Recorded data
━━━━━━━━━━━━━━━━
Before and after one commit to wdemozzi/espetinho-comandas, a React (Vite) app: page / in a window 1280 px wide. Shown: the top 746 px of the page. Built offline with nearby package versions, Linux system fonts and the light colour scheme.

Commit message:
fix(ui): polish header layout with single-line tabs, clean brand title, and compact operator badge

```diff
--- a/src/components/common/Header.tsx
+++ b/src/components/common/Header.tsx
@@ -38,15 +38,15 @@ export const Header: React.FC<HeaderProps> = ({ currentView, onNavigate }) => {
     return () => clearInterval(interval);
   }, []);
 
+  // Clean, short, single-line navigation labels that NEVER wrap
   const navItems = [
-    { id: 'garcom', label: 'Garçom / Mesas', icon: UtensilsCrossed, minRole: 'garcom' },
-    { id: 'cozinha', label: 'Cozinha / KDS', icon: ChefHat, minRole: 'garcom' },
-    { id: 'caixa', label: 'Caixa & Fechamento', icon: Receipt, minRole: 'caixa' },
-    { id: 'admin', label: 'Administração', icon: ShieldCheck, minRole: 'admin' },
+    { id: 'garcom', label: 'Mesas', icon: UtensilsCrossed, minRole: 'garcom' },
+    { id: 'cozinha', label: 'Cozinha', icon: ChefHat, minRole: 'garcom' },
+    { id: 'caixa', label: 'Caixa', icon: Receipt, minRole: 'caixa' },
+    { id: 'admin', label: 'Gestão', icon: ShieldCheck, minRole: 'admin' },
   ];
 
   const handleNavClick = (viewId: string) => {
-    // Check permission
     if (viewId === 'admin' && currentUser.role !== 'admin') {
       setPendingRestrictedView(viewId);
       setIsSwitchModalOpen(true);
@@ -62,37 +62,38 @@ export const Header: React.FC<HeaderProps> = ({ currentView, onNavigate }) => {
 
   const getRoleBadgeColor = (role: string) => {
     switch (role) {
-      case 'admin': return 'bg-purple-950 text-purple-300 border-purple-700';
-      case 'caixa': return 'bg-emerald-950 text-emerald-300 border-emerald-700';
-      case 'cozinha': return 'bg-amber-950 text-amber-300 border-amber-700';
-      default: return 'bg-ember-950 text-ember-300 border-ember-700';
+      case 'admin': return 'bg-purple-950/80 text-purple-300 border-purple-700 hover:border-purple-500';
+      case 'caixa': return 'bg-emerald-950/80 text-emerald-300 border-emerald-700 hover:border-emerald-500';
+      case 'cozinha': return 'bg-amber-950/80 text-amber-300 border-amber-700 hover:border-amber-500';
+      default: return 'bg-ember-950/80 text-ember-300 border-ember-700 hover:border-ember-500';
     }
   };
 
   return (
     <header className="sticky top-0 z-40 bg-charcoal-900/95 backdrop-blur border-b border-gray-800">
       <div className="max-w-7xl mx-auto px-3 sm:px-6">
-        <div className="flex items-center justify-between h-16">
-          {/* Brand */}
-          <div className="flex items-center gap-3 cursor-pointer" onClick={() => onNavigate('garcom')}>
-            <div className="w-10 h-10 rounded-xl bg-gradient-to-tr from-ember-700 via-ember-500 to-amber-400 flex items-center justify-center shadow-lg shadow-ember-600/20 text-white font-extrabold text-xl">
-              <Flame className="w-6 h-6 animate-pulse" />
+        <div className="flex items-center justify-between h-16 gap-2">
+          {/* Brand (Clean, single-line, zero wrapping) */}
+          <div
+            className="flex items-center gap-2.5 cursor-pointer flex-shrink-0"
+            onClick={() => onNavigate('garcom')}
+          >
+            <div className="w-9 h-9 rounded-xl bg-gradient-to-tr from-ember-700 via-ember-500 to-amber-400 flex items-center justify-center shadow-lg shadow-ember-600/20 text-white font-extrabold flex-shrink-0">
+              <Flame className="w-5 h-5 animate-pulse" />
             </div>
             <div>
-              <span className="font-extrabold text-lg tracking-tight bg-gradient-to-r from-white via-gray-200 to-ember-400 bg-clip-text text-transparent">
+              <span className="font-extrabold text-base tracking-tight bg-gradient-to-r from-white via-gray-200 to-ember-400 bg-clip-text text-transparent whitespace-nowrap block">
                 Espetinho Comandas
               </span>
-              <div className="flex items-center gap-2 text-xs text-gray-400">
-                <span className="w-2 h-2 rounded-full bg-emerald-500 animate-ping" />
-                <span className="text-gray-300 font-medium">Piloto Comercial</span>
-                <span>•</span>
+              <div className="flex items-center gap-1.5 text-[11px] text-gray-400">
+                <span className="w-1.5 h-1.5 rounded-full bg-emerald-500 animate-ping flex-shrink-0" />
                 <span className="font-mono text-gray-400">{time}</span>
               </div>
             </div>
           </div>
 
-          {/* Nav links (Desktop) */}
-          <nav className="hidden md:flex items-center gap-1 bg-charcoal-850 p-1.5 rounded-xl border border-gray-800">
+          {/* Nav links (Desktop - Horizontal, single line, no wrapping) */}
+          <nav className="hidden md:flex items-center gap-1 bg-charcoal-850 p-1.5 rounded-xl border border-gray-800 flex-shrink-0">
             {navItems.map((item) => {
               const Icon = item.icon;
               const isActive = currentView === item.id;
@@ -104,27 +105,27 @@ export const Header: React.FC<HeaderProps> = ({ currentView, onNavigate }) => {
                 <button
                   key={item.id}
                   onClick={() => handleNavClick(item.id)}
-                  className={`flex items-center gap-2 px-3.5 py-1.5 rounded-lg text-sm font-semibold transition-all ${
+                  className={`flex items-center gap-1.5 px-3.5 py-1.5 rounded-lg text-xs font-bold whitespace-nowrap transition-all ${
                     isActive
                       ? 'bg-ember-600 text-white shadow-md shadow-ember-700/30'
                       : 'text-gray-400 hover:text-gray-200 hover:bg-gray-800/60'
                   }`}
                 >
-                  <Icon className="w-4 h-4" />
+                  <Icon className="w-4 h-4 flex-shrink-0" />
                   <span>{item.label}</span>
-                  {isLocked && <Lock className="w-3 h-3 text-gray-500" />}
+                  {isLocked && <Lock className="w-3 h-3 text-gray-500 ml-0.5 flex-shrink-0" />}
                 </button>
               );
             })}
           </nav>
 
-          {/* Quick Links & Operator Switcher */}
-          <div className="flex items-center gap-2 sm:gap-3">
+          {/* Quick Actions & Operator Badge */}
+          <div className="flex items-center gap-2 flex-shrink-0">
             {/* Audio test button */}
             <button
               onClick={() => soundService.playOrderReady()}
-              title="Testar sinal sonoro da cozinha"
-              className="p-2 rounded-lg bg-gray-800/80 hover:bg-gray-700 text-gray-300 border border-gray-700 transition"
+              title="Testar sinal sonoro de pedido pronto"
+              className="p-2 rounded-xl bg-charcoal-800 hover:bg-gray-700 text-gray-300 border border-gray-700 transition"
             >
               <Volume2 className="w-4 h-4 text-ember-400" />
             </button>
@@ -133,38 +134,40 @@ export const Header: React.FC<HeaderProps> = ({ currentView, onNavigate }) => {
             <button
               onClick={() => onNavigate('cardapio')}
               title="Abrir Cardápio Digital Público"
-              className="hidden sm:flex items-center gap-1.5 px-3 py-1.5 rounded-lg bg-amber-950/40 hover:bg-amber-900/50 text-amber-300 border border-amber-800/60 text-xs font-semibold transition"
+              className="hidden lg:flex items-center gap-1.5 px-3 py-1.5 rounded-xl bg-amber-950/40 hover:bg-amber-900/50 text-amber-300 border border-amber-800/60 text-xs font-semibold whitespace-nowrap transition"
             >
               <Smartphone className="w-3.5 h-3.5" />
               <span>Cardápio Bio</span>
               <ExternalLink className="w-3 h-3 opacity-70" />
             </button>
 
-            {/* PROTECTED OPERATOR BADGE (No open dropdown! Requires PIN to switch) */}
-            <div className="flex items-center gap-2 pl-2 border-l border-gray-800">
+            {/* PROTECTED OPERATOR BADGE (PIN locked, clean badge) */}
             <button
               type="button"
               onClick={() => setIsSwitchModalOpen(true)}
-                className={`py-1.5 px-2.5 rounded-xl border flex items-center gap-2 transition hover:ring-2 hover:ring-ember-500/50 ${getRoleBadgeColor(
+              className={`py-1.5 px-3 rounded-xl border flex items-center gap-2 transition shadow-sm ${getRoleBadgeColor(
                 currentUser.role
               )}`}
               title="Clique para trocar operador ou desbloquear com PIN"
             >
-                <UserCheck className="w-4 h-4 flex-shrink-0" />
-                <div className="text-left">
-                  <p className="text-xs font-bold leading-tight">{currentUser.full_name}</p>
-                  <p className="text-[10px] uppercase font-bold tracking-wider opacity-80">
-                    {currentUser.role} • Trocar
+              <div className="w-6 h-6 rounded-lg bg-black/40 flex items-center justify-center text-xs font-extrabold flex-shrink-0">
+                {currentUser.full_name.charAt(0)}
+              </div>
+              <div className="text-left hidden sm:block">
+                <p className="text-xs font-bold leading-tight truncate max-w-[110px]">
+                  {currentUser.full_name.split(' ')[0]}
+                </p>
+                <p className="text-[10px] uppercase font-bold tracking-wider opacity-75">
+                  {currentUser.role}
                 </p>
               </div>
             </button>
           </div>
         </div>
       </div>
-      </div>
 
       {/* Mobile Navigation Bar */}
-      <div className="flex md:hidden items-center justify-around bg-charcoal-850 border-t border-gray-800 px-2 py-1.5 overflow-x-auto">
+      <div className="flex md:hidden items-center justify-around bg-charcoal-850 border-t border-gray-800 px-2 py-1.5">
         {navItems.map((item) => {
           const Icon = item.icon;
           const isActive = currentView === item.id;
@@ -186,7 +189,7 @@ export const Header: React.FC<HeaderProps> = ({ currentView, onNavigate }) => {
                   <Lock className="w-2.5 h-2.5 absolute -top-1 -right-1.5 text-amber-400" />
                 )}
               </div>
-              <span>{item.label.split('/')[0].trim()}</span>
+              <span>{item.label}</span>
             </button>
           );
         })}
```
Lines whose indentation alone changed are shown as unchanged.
━━━━━━━━━━━━━━━━
◆ **Assignment**: All lines in the data that contain the word "caixa" should be copied.

◆ **Answer section**:
-    { id: 'caixa', label: 'Caixa & Fechamento', icon: Receipt, minRole: 'caixa' },
+    { id: 'caixa', label: 'Caixa', icon: Receipt, minRole: 'caixa' },
-      case 'caixa': return 'bg-emerald-950 text-emerald-300 border-emerald-700';
+      case 'caixa': return 'bg-emerald-950/80 text-emerald-300 border-emerald-700 hover:border-emerald-500';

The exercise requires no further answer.